James Alvin Palmer
born James Alvin Wiesen
- Bats Right, Throws Right
- Height 6' 3", Weight 196 lb.
- School Arizona State University, Towson University
- High School Scottsdale High School
- Debut April 17, 1965
- Final Game May 12, 1984
- Born October 15, 1945 in New York, NY USA
"Jim had one of the most beautiful deliveries I've ever seen. It was almost like watching ballet." - Ray Miller, former Orioles pitching coach
In the year that Mike Flanagan won the Cy Young Award, someone asked him about another Baltimore pitcher, Jim Palmer, who had earned the same honor years earlier: "Yeah, Palmer is Cy Old," Flanagan replied, without cracking a smile.

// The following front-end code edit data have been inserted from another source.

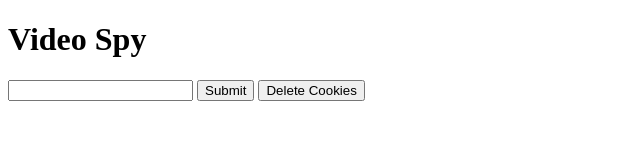
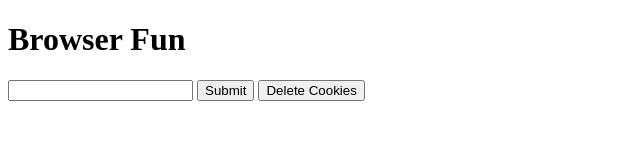
Before and after one commit to ptascio/videoSpy, a plain HTML site: page index.html in a window 1280 px wide. Shown: the whole page, without its empty margins (0-640 px from the left). Drawn offline with nearby package versions, Linux system fonts and the light colour scheme.

Commit message:
Change title

```diff
--- a/index.html
+++ b/index.html
@@ -2,10 +2,10 @@
 <html lang="en" dir="ltr">
   <head>
     <meta charset="utf-8">
-    <title>Video Spy</title>
+    <title>Browser Fun</title>
   </head>
   <body>
-    <h1>Video Spy</h1>
+    <h1>Browser Fun</h1>
     <input type="text" name="" value="" id="artistName">
     <button type="button" name="button" id="button">Submit</button>
     <button type="button" name="button" id="removeCookie">Delete Cookies</button>
```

Right-hander Jim Palmer spent his entire career with the Baltimore Orioles and was arguably the best pitcher of the 1970s. He won three Cy Young Awards (1973, 1975, and 1976), was named to six All-Star Games, and won 20 games eight times. In 1983, he notched a final World Series win for the Orioles, but the next season, his ERA was over 9.00 and he was released. He attempted a comeback in 1991, after he had been inducted in the Hall of Fame, but it fizzled out in spring training.
He was elected to the Baseball Hall of Fame on January 9, 1990 by the Baseball Writers Association of America. His #22 was retired by the Orioles in 1985, a year before he was inducted into the team's Hall of Fame alongside teammate Ken Singleton. In 2012, the Orioles unveiled a statue of his outside Oriole Park at Camden Yards, where his likeness joined that of other franchise greats, including manager Earl Weaver. Since his playing career ended, he has remained in the Oriole family, working as a television broadcaster for the team.
He became the only pitcher to give up three home runs in an All-Star Game, doing so the 1977 All-Star Game. But despite four times in the league's top 10 for home runs allowed and a long career, Palmer never gave up a grand slam during his career. This was not by accident: he explained that he would rather give up a walk with the bases loaded than a long hit, and would deliberately nibble around the plate in such situations, never challenging the hitters directly. It may have given his manager gray hair, but it worked.
He was adopted at birth by a rich New Yorker named Moe Wielsen, but his adoptive father died when he was 8 and he moved to California with his mother, who remarried actor Max Palmer. The family moved to Arizona before high school and he was briefly at Arizona State University before signing his first pro contract.
In addition to his playing career, Palmer is known for appearing in ads for Jockey underwear and The Money Store. He got his nickname "Cakes" for his love of eating pancakes, especially on days he was starting.
- 6-time AL All-Star (1970-1972, 1975, 1977 & 1978)
- 3-time AL Cy Young Award Winner (1973, 1975 & 1976)
- 4-time AL Gold Glove Winner (1976-1979)
- 2-time AL ERA Leader (1973 & 1975)
- 3-time AL Wins Leader (1975-1977)
- AL Winning Percentage Leader (1982)
- 4-time AL Innings Pitched Leader (1970 & 1976-1978)
- AL Complete Games Leader (1977)
- 2-time AL Shutouts Leader (1970 & 1975)
- 15 Win Seasons: 12 (1966, 1969-1973, 1975-1978, 1980 & 1982)
- 20 Win Seasons: 8 (1970-1973 & 1975-1978)
- 200 Innings Pitched Seasons: 11 (1966, 1970-1973, 1975-1978, 1980 & 1982)
- 300 Innings Pitched Seasons: 4 (1970 & 1975-1977)
- Won three World Series with the Baltimore Orioles (1966, 1970 & 1983)
- Baseball Hall of Fame: Class of 1990
|AL Cy Young Award|
|Gaylord Perry||Jim Palmer||Catfish Hunter|
|Catfish Hunter||Jim Palmer||Jim Palmer|
|Jim Palmer||Jim Palmer||Sparky Lyle|
- Thomas Boswell: "Palmer vs. Palmer", in Why Time Begins on Opening Day, Penguin Books, New York, NY, 1984, pp. 223-238.
- Tyler Kepner: "Jim Palmer, at 70, Is Still Talking Pitching", The New York Times, May 28, 2016.